Collect each line of the entries that holds the string "strings".

Segment Start: RECORDS TO USE

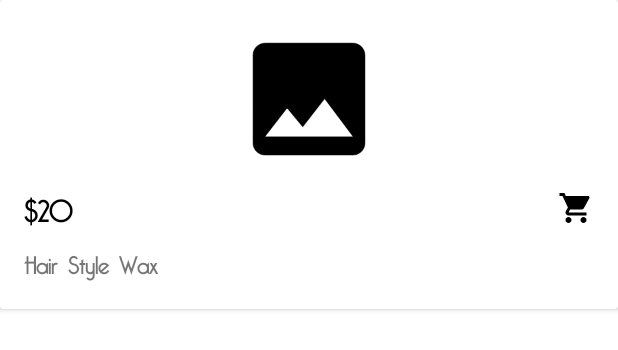
After one commit to maheshpd/AndroidBarberStaffApp, an Android app: the layout layout_shopping_item.xml on its own in the app's theme, with its tools: preview values and no code run, on a phone screen of 412 x 824 dp. The commit adds this screen. Shown: the top 350 px of the screen. Run offline under Robolectric (Android 15) with nearby library versions, the phone set to English and light mode, and no system bars.

Commit message:
Staff app Load Shopping Items

```diff
--- a/app/build.gradle
+++ b/app/build.gradle
@@ -31,6 +31,7 @@ dependencies {
     implementation 'androidx.constraintlayout:constraintlayout:1.1.3'
     implementation 'com.google.firebase:firebase-firestore:20.2.0'
     implementation 'com.google.firebase:firebase-messaging:19.0.1'
+    implementation 'androidx.legacy:legacy-support-v4:1.0.0'
     testImplementation 'junit:junit:4.12'
     androidTestImplementation 'androidx.test:runner:1.2.0'
     androidTestImplementation 'androidx.test.espresso:espresso-core:3.2.0'
@@ -56,4 +57,6 @@ dependencies {
     implementation 'com.squareup.retrofit2:converter-gson:2.6.0'
     implementation 'io.reactivex.rxjava2:rxandroid:2.0.2'
     implementation 'io.reactivex.rxjava2:rxjava:2.1.14'
+
+    implementation 'com.squareup.picasso:picasso:2.71828'
 }
--- a/app/src/main/java/com/example/androidbarberstaffapp/Common/Common.java
+++ b/app/src/main/java/com/example/androidbarberstaffapp/Common/Common.java
@@ -126,6 +126,10 @@ public class Common {
         notificationManager.notify(notification_id,notification);
     }
 
+    public static String formatShoppingItemName(String name) {
+        return name.length() > 13 ? new StringBuilder(name.substring(0, 10)).append("...").toString() : name;
+    }
+
     public enum TOKEN_TYPE {
         CLIENT,
         BARBER,
--- /dev/null
+++ b/app/src/main/res/drawable/ic_shopping_cart_black_24dp.xml
@@ -0,0 +1,9 @@
+<vector xmlns:android="http://schemas.android.com/apk/res/android"
+    android:width="24dp"
+    android:height="24dp"
+    android:viewportWidth="24.0"
+    android:viewportHeight="24.0">
+    <path
+        android:fillColor="#FF000000"
+        android:pathData="M7,18c-1.1,0 -1.99,0.9 -1.99,2S5.9,22 7,22s2,-0.9 2,-2 -0.9,-2 -2,-2zM1,2v2h2l3.6,7.59 -1.35,2.45c-0.16,0.28 -0.25,0.61 -0.25,0.96 0,1.1 0.9,2 2,2h12v-2L7.42,15c-0.14,0 -0.25,-0.11 -0.25,-0.25l0.03,-0.12 0.9,-1.63h7.45c0.75,0 1.41,-0.41 1.75,-1.03l3.58,-6.49c0.08,-0.14 0.12,-0.31 0.12,-0.48 0,-0.55 -0.45,-1 -1,-1L5.21,4l-0.94,-2L1,2zM17,18c-1.1,0 -1.99,0.9 -1.99,2s0.89,2 1.99,2 2,-0.9 2,-2 -0.9,-2 -2,-2z" />
+</vector>
--- /dev/null
+++ b/app/src/main/res/layout/layout_shopping_item.xml
@@ -0,0 +1,63 @@
+<?xml version="1.0" encoding="utf-8"?>
+<androidx.cardview.widget.CardView xmlns:android="http://schemas.android.com/apk/res/android"
+    android:layout_width="match_parent"
+    android:layout_height="wrap_content"
+    android:orientation="vertical">
+
+
+    <LinearLayout
+        android:layout_width="match_parent"
+        android:layout_height="wrap_content"
+        android:orientation="vertical"
+        android:padding="16dp">
+
+        <ImageView
+            android:id="@+id/img_shopping_item"
+            android:layout_width="100dp"
+            android:layout_height="100dp"
+            android:layout_gravity="center_horizontal"
+            android:src="@drawable/ic_image_black_24dp" />
+
+        <LinearLayout
+            android:layout_width="match_parent"
+            android:layout_height="wrap_content"
+            android:orientation="horizontal"
+            android:weightSum="2">
+
+            <TextView
+                android:id="@+id/txt_price_shopping_item"
+                android:layout_width="0dp"
+                android:layout_height="wrap_content"
+                android:layout_weight="1"
+                android:fontFamily="@font/bellerose"
+                android:gravity="left"
+                android:text="$20"
+                android:textColor="@android:color/background_dark"
+                android:textSize="20sp"
+                android:textStyle="bold" />
+
+            <TextView
+                android:id="@+id/txt_add_to_cart"
+                android:layout_width="0dp"
+                android:layout_height="wrap_content"
+                android:layout_weight="1"
+                android:drawableRight="@drawable/ic_shopping_cart_black_24dp"
+                android:fontFamily="@font/bellerose"
+                android:gravity="center_horizontal"
+                android:text="     "
+                android:textColor="@android:color/background_dark"
+                android:textSize="16sp"
+                android:textStyle="bold" />
+        </LinearLayout>
+
+        <TextView
+            android:id="@+id/txt_name_shopping_item"
+            android:layout_width="match_parent"
+            android:layout_height="wrap_content"
+            android:fontFamily="@font/bellerose"
+            android:text="Hair Style Wax"
+            android:textSize="16sp"
+            android:textStyle="bold" />
+    </LinearLayout>
+
+</androidx.cardview.widget.CardView>
--- a/app/src/main/res/values/strings.xml
+++ b/app/src/main/res/values/strings.xml
@@ -2,4 +2,7 @@
     <string name="app_name">AndroidBarberStaffApp</string>
     <string name="open">Open</string>
     <string name="close">Close</string>
+
+    <!-- TODO: Remove or change this placeholder text -->
+    <string name="hello_blank_fragment">Hello blank fragment</string>
 </resources>
```
Also changed, not shown: app/src/main/java/com/example/androidbarberstaffapp/Interface/IOnShoppingItemSelected.java (added, +7 -0 lines), app/src/main/java/com/example/androidbarberstaffapp/Interface/IShoppingDataLoadListener.java (added, +11 -0 lines), app/src/main/java/com/example/androidbarberstaffapp/activity/DoneServicesActivity.java (+41 -1 lines), app/src/main/java/com/example/androidbarberstaffapp/fragment/MyShopingItemAdapter.java (added, +89 -0 lines), app/src/main/java/com/example/androidbarberstaffapp/fragment/ShoppingFragment.java (added, +184 -0 lines), app/src/main/java/com/example/androidbarberstaffapp/model/ShoppingItem.java (added, +47 -0 lines), app/src/main/res/layout/activity_done_services.xml (+11 -5 lines), app/src/main/res/layout/fragment_shopping.xml (added, +73 -0 lines).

Segment End: RECORDS TO USE

[EXPECTED ANSWER]
--- a/app/src/main/res/values/strings.xml
+++ b/app/src/main/res/values/strings.xml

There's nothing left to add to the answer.